[[ Source material, beginning ]]
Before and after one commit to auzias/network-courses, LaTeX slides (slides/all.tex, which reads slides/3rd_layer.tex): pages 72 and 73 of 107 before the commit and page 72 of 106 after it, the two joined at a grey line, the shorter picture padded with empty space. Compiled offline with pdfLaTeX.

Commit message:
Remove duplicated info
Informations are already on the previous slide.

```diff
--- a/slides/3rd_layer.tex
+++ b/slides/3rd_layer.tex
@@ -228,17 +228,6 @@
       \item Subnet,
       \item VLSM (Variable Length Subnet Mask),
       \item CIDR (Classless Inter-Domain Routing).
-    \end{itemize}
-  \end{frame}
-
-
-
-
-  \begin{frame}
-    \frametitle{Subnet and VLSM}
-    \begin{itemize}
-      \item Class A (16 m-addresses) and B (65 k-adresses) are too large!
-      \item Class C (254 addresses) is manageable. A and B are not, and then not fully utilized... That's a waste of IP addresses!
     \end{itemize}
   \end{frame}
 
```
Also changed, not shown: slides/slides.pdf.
[[ Source material, end ]]
* Problem details: Would you count the lines in the data that contain "slides" and answer with only the number?

* Solution to the exercise: 4